## Your goal
The pictures stay out; all of the data is to be printed exactly.

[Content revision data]

◆ ◆ ◆ ◆ ◆

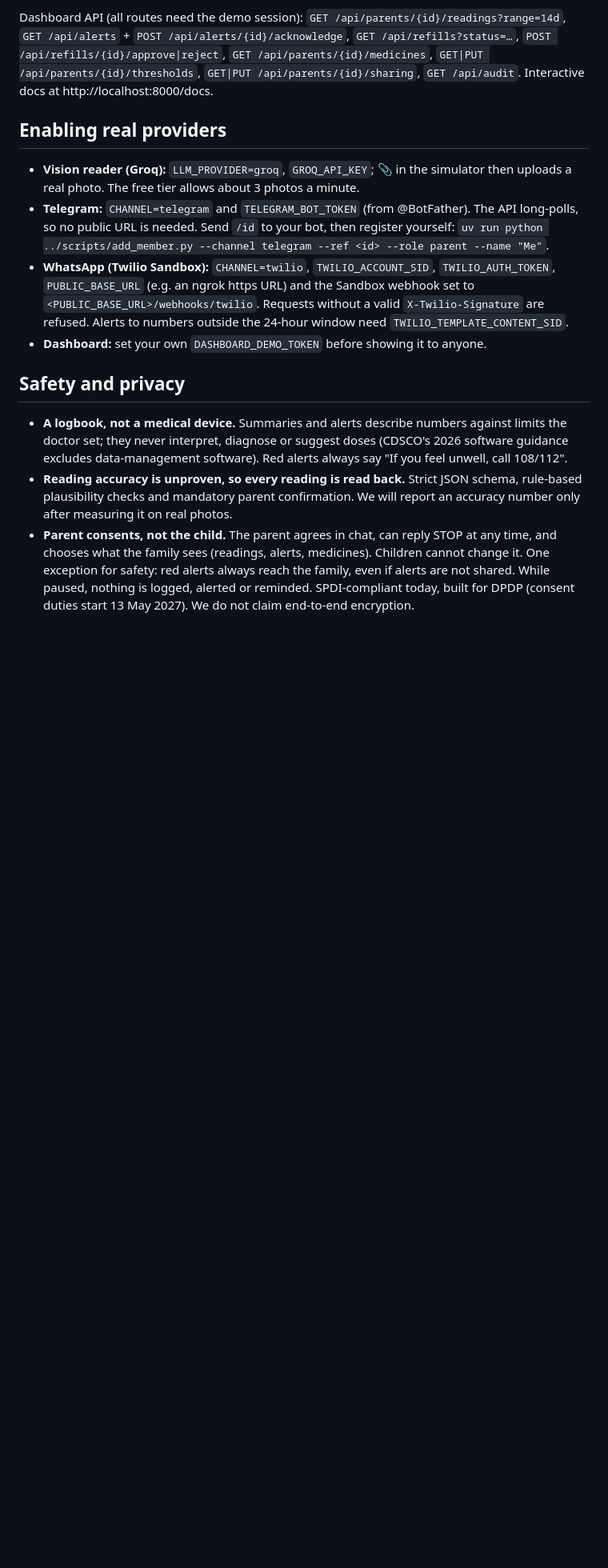
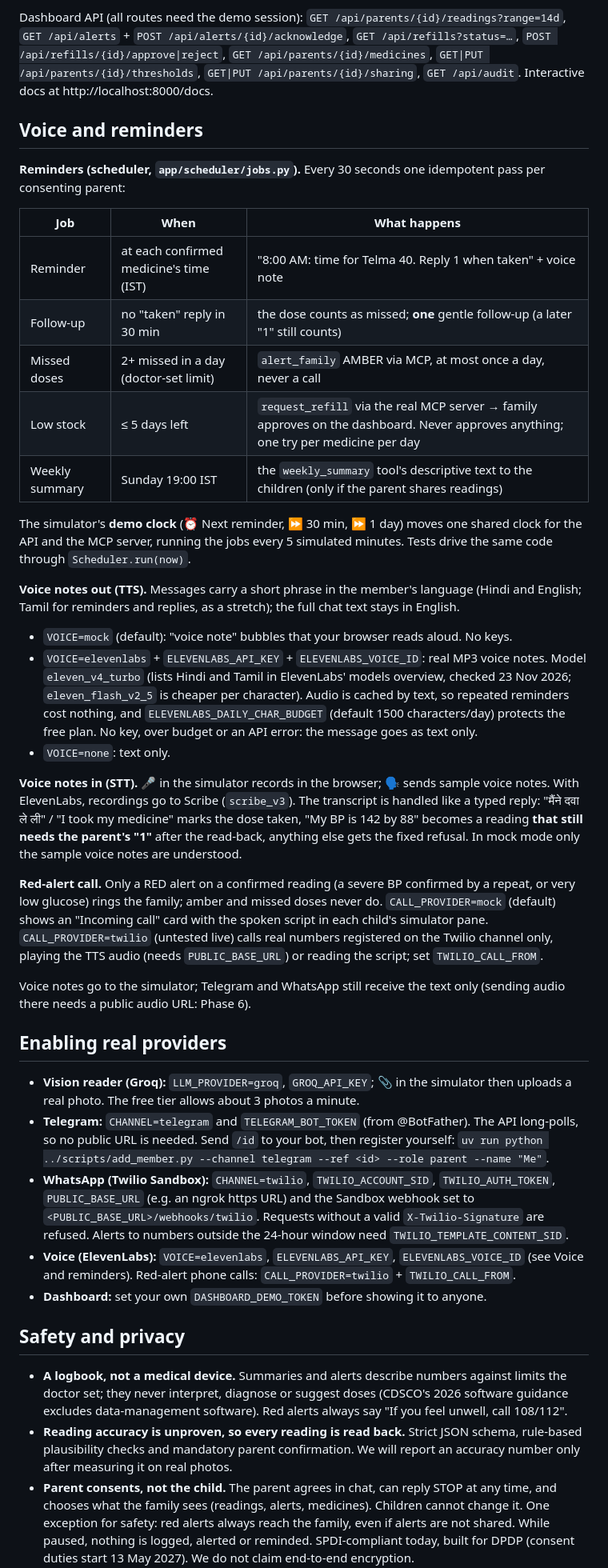
Before and after one commit to jagpreetsingh02/Khayal, a Markdown page: README.md, the part around one of its changes. Shown at 80% size. GitHub-like rendering; blank space fills up the shorter version.

Commit message:
docs: voice and reminders section, settings and screenshot

```diff
--- a/README.md
+++ b/README.md
@@ -214,6 +226,49 @@ Dashboard API (all routes need the demo session): `GET /api/parents/{id}/reading
 `GET|PUT /api/parents/{id}/thresholds`, `GET|PUT /api/parents/{id}/sharing`, `GET /api/audit`.
 Interactive docs at http://localhost:8000/docs.
 
+## Voice and reminders
+
+**Reminders (scheduler, `app/scheduler/jobs.py`).** Every 30 seconds one idempotent pass per
+consenting parent:
+
+| Job | When | What happens |
+|---|---|---|
+| Reminder | at each confirmed medicine's time (IST) | "8:00 AM: time for Telma 40. Reply 1 when taken" + voice note |
+| Follow-up | no "taken" reply in 30 min | the dose counts as missed; **one** gentle follow-up (a later "1" still counts) |
+| Missed doses | 2+ missed in a day (doctor-set limit) | `alert_family` AMBER via MCP, at most once a day, never a call |
+| Low stock | ≤ 5 days left | `request_refill` via the real MCP server → family approves on the dashboard. Never approves anything; one try per medicine per day |
+| Weekly summary | Sunday 19:00 IST | the `weekly_summary` tool's descriptive text to the children (only if the parent shares readings) |
+
+The simulator's **demo clock** (⏰ Next reminder, ⏩ 30 min, ⏩ 1 day) moves one shared clock for
+the API and the MCP server, running the jobs every 5 simulated minutes. Tests drive the same
+code through `Scheduler.run(now)`.
+
+**Voice notes out (TTS).** Messages carry a short phrase in the member's language (Hindi and
+English; Tamil for reminders and replies, as a stretch); the full chat text stays in English.
+
+- `VOICE=mock` (default): "voice note" bubbles that your browser reads aloud. No keys.
+- `VOICE=elevenlabs` + `ELEVENLABS_API_KEY` + `ELEVENLABS_VOICE_ID`: real MP3 voice notes.
+  Model `eleven_v4_turbo` (lists Hindi and Tamil in ElevenLabs' models overview, checked 23 Nov
+  2026; `eleven_flash_v2_5` is cheaper per character). Audio is cached by text, so repeated
+  reminders cost nothing, and `ELEVENLABS_DAILY_CHAR_BUDGET` (default 1500 characters/day)
+  protects the free plan. No key, over budget or an API error: the message goes as text only.
+- `VOICE=none`: text only.
+
+**Voice notes in (STT).** 🎤 in the simulator records in the browser; 🗣️ sends sample voice
+notes. With ElevenLabs, recordings go to Scribe (`scribe_v3`). The transcript is handled like a
+typed reply: "मैंने दवा ले ली" / "I took my medicine" marks the dose taken, "My BP is 142 by 88"
+becomes a reading **that still needs the parent's "1"** after the read-back, anything else gets
+the fixed refusal. In mock mode only the sample voice notes are understood.
+
+**Red-alert call.** Only a RED alert on a confirmed reading (a severe BP confirmed by a repeat,
+or very low glucose) rings the family; amber and missed doses never do. `CALL_PROVIDER=mock`
+(default) shows an "Incoming call" card with the spoken script in each child's simulator pane.
+`CALL_PROVIDER=twilio` (untested live) calls real numbers registered on the Twilio channel only,
+playing the TTS audio (needs `PUBLIC_BASE_URL`) or reading the script; set `TWILIO_CALL_FROM`.
+
+Voice notes go to the simulator; Telegram and WhatsApp still receive the text only (sending audio
+there needs a public audio URL: Phase 6).
+
 ## Enabling real providers
 
 - **Vision reader (Groq):** `LLM_PROVIDER=groq`, `GROQ_API_KEY`; 📎 in the simulator then uploads
@@ -225,6 +280,8 @@ Interactive docs at http://localhost:8000/docs.
   `PUBLIC_BASE_URL` (e.g. an ngrok https URL) and the Sandbox webhook set to
   `<PUBLIC_BASE_URL>/webhooks/twilio`. Requests without a valid `X-Twilio-Signature` are
   refused. Alerts to numbers outside the 24-hour window need `TWILIO_TEMPLATE_CONTENT_SID`.
+- **Voice (ElevenLabs):** `VOICE=elevenlabs`, `ELEVENLABS_API_KEY`, `ELEVENLABS_VOICE_ID`
+  (see Voice and reminders). Red-alert phone calls: `CALL_PROVIDER=twilio` + `TWILIO_CALL_FROM`.
 - **Dashboard:** set your own `DASHBOARD_DEMO_TOKEN` before showing it to anyone.
 
 ## Safety and privacy
```
Also changed, not shown: other parts of README.md (+17 -4 lines), docs/screenshots/voice-and-call.png (added), 2 other files.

◆ ◆ ◆ ◆ ◆

## Output for this exercise
Before and after one commit to jagpreetsingh02/Khayal, a Markdown page: README.md, the part around one of its changes. Shown at 80% size. GitHub-like rendering; blank space fills up the shorter version.

Commit message:
docs: voice and reminders section, settings and screenshot

```diff
--- a/README.md
+++ b/README.md
@@ -214,6 +226,49 @@ Dashboard API (all routes need the demo session): `GET /api/parents/{id}/reading
 `GET|PUT /api/parents/{id}/thresholds`, `GET|PUT /api/parents/{id}/sharing`, `GET /api/audit`.
 Interactive docs at http://localhost:8000/docs.
 
+## Voice and reminders
+
+**Reminders (scheduler, `app/scheduler/jobs.py`).** Every 30 seconds one idempotent pass per
+consenting parent:
+
+| Job | When | What happens |
+|---|---|---|
+| Reminder | at each confirmed medicine's time (IST) | "8:00 AM: time for Telma 40. Reply 1 when taken" + voice note |
+| Follow-up | no "taken" reply in 30 min | the dose counts as missed; **one** gentle follow-up (a later "1" still counts) |
+| Missed doses | 2+ missed in a day (doctor-set limit) | `alert_family` AMBER via MCP, at most once a day, never a call |
+| Low stock | ≤ 5 days left | `request_refill` via the real MCP server → family approves on the dashboard. Never approves anything; one try per medicine per day |
+| Weekly summary | Sunday 19:00 IST | the `weekly_summary` tool's descriptive text to the children (only if the parent shares readings) |
+
+The simulator's **demo clock** (⏰ Next reminder, ⏩ 30 min, ⏩ 1 day) moves one shared clock for
+the API and the MCP server, running the jobs every 5 simulated minutes. Tests drive the same
+code through `Scheduler.run(now)`.
+
+**Voice notes out (TTS).** Messages carry a short phrase in the member's language (Hindi and
+English; Tamil for reminders and replies, as a stretch); the full chat text stays in English.
+
+- `VOICE=mock` (default): "voice note" bubbles that your browser reads aloud. No keys.
+- `VOICE=elevenlabs` + `ELEVENLABS_API_KEY` + `ELEVENLABS_VOICE_ID`: real MP3 voice notes.
+  Model `eleven_v4_turbo` (lists Hindi and Tamil in ElevenLabs' models overview, checked 23 Nov
+  2026; `eleven_flash_v2_5` is cheaper per character). Audio is cached by text, so repeated
+  reminders cost nothing, and `ELEVENLABS_DAILY_CHAR_BUDGET` (default 1500 characters/day)
+  protects the free plan. No key, over budget or an API error: the message goes as text only.
+- `VOICE=none`: text only.
+
+**Voice notes in (STT).** 🎤 in the simulator records in the browser; 🗣️ sends sample voice
+notes. With ElevenLabs, recordings go to Scribe (`scribe_v3`). The transcript is handled like a
+typed reply: "मैंने दवा ले ली" / "I took my medicine" marks the dose taken, "My BP is 142 by 88"
+becomes a reading **that still needs the parent's "1"** after the read-back, anything else gets
+the fixed refusal. In mock mode only the sample voice notes are understood.
+
+**Red-alert call.** Only a RED alert on a confirmed reading (a severe BP confirmed by a repeat,
+or very low glucose) rings the family; amber and missed doses never do. `CALL_PROVIDER=mock`
+(default) shows an "Incoming call" card with the spoken script in each child's simulator pane.
+`CALL_PROVIDER=twilio` (untested live) calls real numbers registered on the Twilio channel only,
+playing the TTS audio (needs `PUBLIC_BASE_URL`) or reading the script; set `TWILIO_CALL_FROM`.
+
+Voice notes go to the simulator; Telegram and WhatsApp still receive the text only (sending audio
+there needs a public audio URL: Phase 6).
+
 ## Enabling real providers
 
 - **Vision reader (Groq):** `LLM_PROVIDER=groq`, `GROQ_API_KEY`; 📎 in the simulator then uploads
@@ -225,6 +280,8 @@ Interactive docs at http://localhost:8000/docs.
   `PUBLIC_BASE_URL` (e.g. an ngrok https URL) and the Sandbox webhook set to
   `<PUBLIC_BASE_URL>/webhooks/twilio`. Requests without a valid `X-Twilio-Signature` are
   refused. Alerts to numbers outside the 24-hour window need `TWILIO_TEMPLATE_CONTENT_SID`.
+- **Voice (ElevenLabs):** `VOICE=elevenlabs`, `ELEVENLABS_API_KEY`, `ELEVENLABS_VOICE_ID`
+  (see Voice and reminders). Red-alert phone calls: `CALL_PROVIDER=twilio` + `TWILIO_CALL_FROM`.
 - **Dashboard:** set your own `DASHBOARD_DEMO_TOKEN` before showing it to anyone.
 
 ## Safety and privacy
```
Also changed, not shown: other parts of README.md (+17 -4 lines), docs/screenshots/voice-and-call.png (added), 2 other files.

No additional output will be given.